This week's results from Tangent proved just how lucrative online marketing can be when it's done right. So far, the company has managed to develop an impressive list of blue chip clients, including Greene King, Wolseley, KPMG and Halifax. As always, this kind of stock is not for the faint-hearted. But Tangent is making real money and based on forecasts from broker Collins Stewart it trades on under 10 times forecast 2008 earnings not including its cash pile. For high risk investors looking to cash in on the digital advertising revolution, Tangent looks worth backing. Buy.


The days of Mr 20 Per Cent, Sir Clive Thompson, must seem like a lifetime ago. Since the year 2000, when Rentokil first missed its ambitious growth target, the shares have stagnated, and even if there are signs of life, that kind of return looks a long way off.

Although the prospective 4.5 per cent dividend yield is attractive to income seekers, most of the next few years' worth of growth looks to be priced in – and considering that the company is still carrying almost £1bn worth of debt, there are undoubtedly better growth opportunities to be found elsewhere.

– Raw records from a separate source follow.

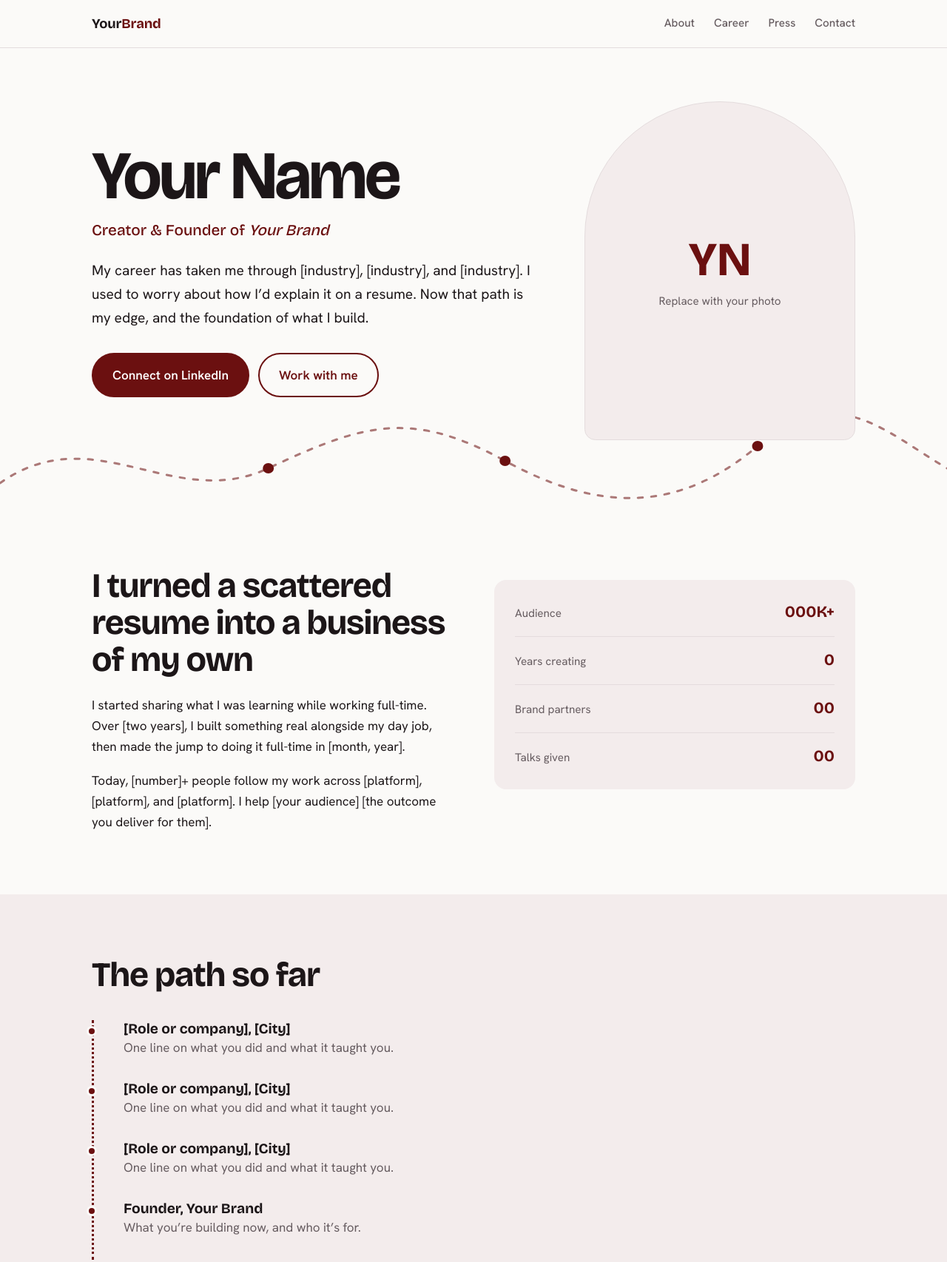
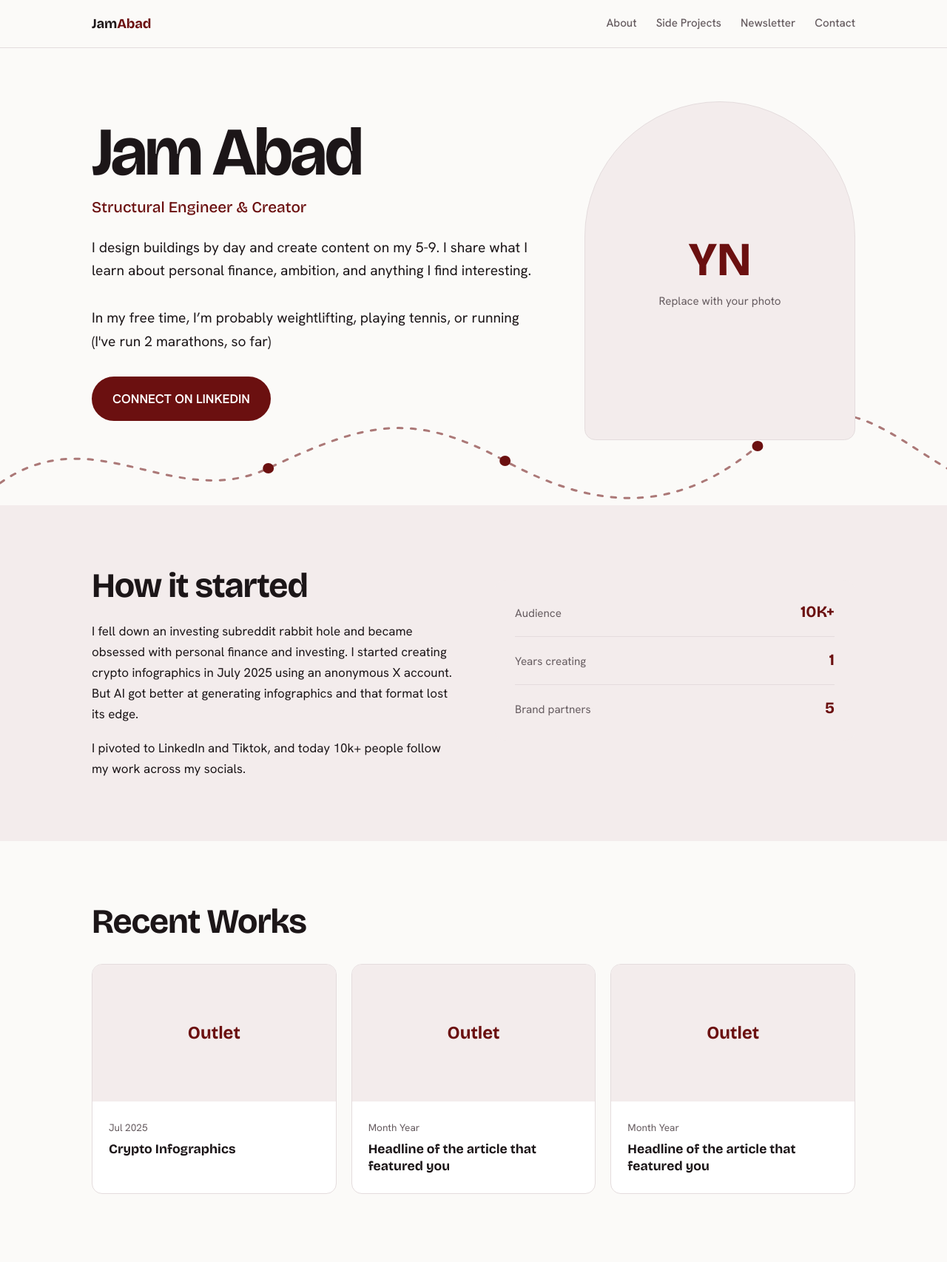
Before and after one commit to jambxd/portfolio, a plain HTML site: page index.html in a window 1280 px wide. Shown: the top 1706 px of the page at 74% size. Drawn offline with nearby package versions, Linux system fonts and the light colour scheme.

Commit message:
updated placeholder texts

```diff
--- a/index.html
+++ b/index.html
@@ -3,7 +3,7 @@
 <head>
 <meta charset="utf-8">
 <meta name="viewport" content="width=device-width, initial-scale=1, viewport-fit=cover">
-<title>About Your Name | Portfolio</title>
+<title>Jam Abad | Portfolio</title>
 <link rel="preconnect" href="https://fonts.googleapis.com">
 <link rel="preconnect" href="https://fonts.gstatic.com" crossorigin>
 <link href="https://fonts.googleapis.com/css2?family=Bricolage+Grotesque:opsz,wght@12..96,500;12..96,700&family=Hanken+Grotesk:wght@400;500;600&display=swap" rel="stylesheet">
@@ -16,16 +16,6 @@
   box-sizing:border-box;
   padding-top:env(safe-area-inset-top,0px);
   padding-bottom:env(safe-area-inset-bottom,0px);
-}
-@media (prefers-color-scheme:dark){
-  :root:not([data-theme="light"]){
-    --accent:#c25a5a; --accent-ink:#1c1618;
-    --bg:#161213; --surface:#201a1c; --tint:#2a2022; --ink:#f3eeee; --muted:#b3a8ab; --line:#3a2f32; color-scheme:dark;
-  }
-}
-:root[data-theme="dark"]{
-  --accent:#c25a5a; --accent-ink:#1c1618;
-  --bg:#161213; --surface:#201a1c; --tint:#2a2022; --ink:#f3eeee; --muted:#b3a8ab; --line:#3a2f32; color-scheme:dark;
 }
 *,*::before,*::after{box-sizing:inherit}
 html{scroll-padding-top:calc(env(safe-area-inset-top,0px) + 72px);scroll-behavior:smooth}
@@ -114,12 +104,12 @@ footer a:hover{color:var(--accent)}
 
 <header>
   <div class="wrap nav">
-    <a class="logo" href="#top">Your<span>Brand</span></a>
+    <a class="logo" href="#top">Jam<span>Abad</span></a>
     <nav aria-label="Main">
       <ul>
         <li><a href="#story">About</a></li>
-        <li><a href="#path">Career</a></li>
-        <li><a href="#press">Press</a></li>
+        <li><a href="#projects">Side Projects</a></li>
+        <li><a href="https://substack.com/@jambxd" target="_blank">Newsletter</a></li>
         <li><a href="#contact">Contact</a></li>
       </ul>
     </nav>
@@ -130,12 +120,13 @@ footer a:hover{color:var(--accent)}
   <div class="hero">
     <div class="wrap hero-grid">
       <div>
-        <h1>Your Name</h1>
-        <p class="role">Creator &amp; Founder of <em>Your Brand</em></p>
-        <p class="lede">My career has taken me through [industry], [industry], and [industry]. I used to worry about how I’d explain it on a resume. Now that path is my edge, and the foundation of what I build.</p>
+        <h1>Jam Abad</h1>
+        <p class="role">Structural Engineer &amp; Creator</em></p>
+        <p class="lede">I design buildings by day and create content on my 5-9. I share what I learn about personal finance, ambition, and anything I find interesting.</p>
+
+        <p class="lede">In my free time, I’m probably weightlifting, playing tennis, or running (I've run 2 marathons, so far)</p>
         <div class="links">
-          <a class="btn" href="#">Connect on LinkedIn</a>
-          <a class="btn ghost" href="#contact">Work with me</a>
+          <a class="btn" href="#">CONNECT ON LINKEDIN</a>
         </div>
       </div>
       <div class="photo" role="img" aria-label="Placeholder for your photo">
@@ -148,51 +139,40 @@ footer a:hover{color:var(--accent)}
     </svg>
   </div>
 
-  <section id="story">
+  <section id="story" style="background:var(--tint)">
     <div class="wrap story">
       <div>
-        <h2>I turned a scattered resume into a business of my own</h2>
-        <p>I started sharing what I was learning while working full-time. Over [two years], I built something real alongside my day job, then made the jump to doing it full-time in [month, year].</p>
-        <p>Today, [number]+ people follow my work across [platform], [platform], and [platform]. I help [your audience] [the outcome you deliver for them].</p>
+        <h2>How it started</h2>
+        <p>I fell down an investing subreddit rabbit hole and became obsessed with personal finance and investing. I started creating crypto infographics in July 2025 using an anonymous X account. But AI got better at generating infographics and that format lost its edge.</p>
+
+        <p>I pivoted to LinkedIn and Tiktok, and today 10k+ people follow my work across my socials.</p>
+
       </div>
       <dl class="facts" aria-label="Highlights">
-        <div><dt>Audience</dt><dd>000K+</dd></div>
-        <div><dt>Years creating</dt><dd>0</dd></div>
-        <div><dt>Brand partners</dt><dd>00</dd></div>
-        <div><dt>Talks given</dt><dd>00</dd></div>
+        <div><dt>Audience</dt><dd>10K+</dd></div>
+        <div><dt>Years creating</dt><dd>1</dd></div>
+        <div><dt>Brand partners</dt><dd>5</dd></div>
       </dl>
     </div>
   </section>
 
-  <section id="path" style="background:var(--tint)">
+  <section id="projects">
     <div class="wrap">
-      <h2>The path so far</h2>
-      <ol class="steps">
-        <li><strong>[Role or company], [City]</strong><span>One line on what you did and what it taught you.</span></li>
-        <li><strong>[Role or company], [City]</strong><span>One line on what you did and what it taught you.</span></li>
-        <li><strong>[Role or company], [City]</strong><span>One line on what you did and what it taught you.</span></li>
-        <li><strong>Founder, Your Brand</strong><span>What you’re building now, and who it’s for.</span></li>
-      </ol>
-    </div>
-  </section>
-
-  <section id="press">
-    <div class="wrap">
-      <h2>Selected media coverage</h2>
+      <h2>Recent Works</h2>
       <div class="cards">
-        <a class="card" href="#"><div class="thumb">Outlet</div><div class="body"><small>Month Year</small><h3>Headline of the article that featured you</h3></div></a>
+        <a class="card" href="#"><div class="thumb">Outlet</div><div class="body"><small>Jul 2025</small><h3>Crypto Infographics</h3></div></a>
         <a class="card" href="#"><div class="thumb">Outlet</div><div class="body"><small>Month Year</small><h3>Headline of the article that featured you</h3></div></a>
         <a class="card" href="#"><div class="thumb">Outlet</div><div class="body"><small>Month Year</small><h3>Headline of the article that featured you</h3></div></a>
       </div>
     </div>
   </section>
 
-  <section id="contact" style="padding-top:20px">
+  <section id="contact" style="padding-top:10px">
     <div class="wrap">
       <div class="cta">
         <h2>Let’s work together.</h2>
-        <p>For brand partnerships, speaking, press, and other collaborations.</p>
-        <a class="btn" href="mailto:hello@example.com">Get in touch</a>
+        <p>For brand partnerships and other collaborations</p>
+        <a class="btn" href="mailto:work.jmabad@gmail.com">GET IN TOUCH</a>
       </div>
     </div>
   </section>
@@ -200,14 +180,7 @@ footer a:hover{color:var(--accent)}
 
 <footer>
   <div class="wrap foot">
-    <span>© 2026 Your Brand · Founded by Your Name</span>
-    <ul>
-      <li><a href="#">Instagram</a></li>
-      <li><a href="#">LinkedIn</a></li>
-      <li><a href="#">TikTok</a></li>
-      <li><a href="#">YouTube</a></li>
-      <li><a href="#">Newsletter</a></li>
-    </ul>
+    <span>© 2026 · Build and Designed Jam Abad</span>
   </div>
 </footer>
 
```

While management should be applauded for the progress made so far, the shares are too expensive. Sell.


We have commented several times in the past that the pub industry's bullish forecasts about the impact of the smoking ban could turn out to false. That said, the blue-chip pub group Punch Taverns still managed to post a well-received set of full-year numbers this week. Looking forward, the shares look reasonably valued on under 11 times forecast 2008 earnings. But investors should be wary – working past the smoking ban in the summer is one thing, but the winter will be harder, as has already been proved in Scotland, where the ban has already included one winter. Hold.


Pure Wafer, the Swansea-based developer of wafer technology for the semiconductor industry, issued a profit warning this week. The problem lies with its 50 nanometre wafers, of which it was expected to begin deliveries in the first half of next year. That now looks like being delayed. As a result, revenue from the new product is not expected until 2009 at the earliest.

In light of the statement, the sharp fall in its share price was justified, and with little for investors to do other than to wait for more news, the advice at this stage must be to get out. There are plenty of high-risk opportunities available elsewhere with decent newsflow.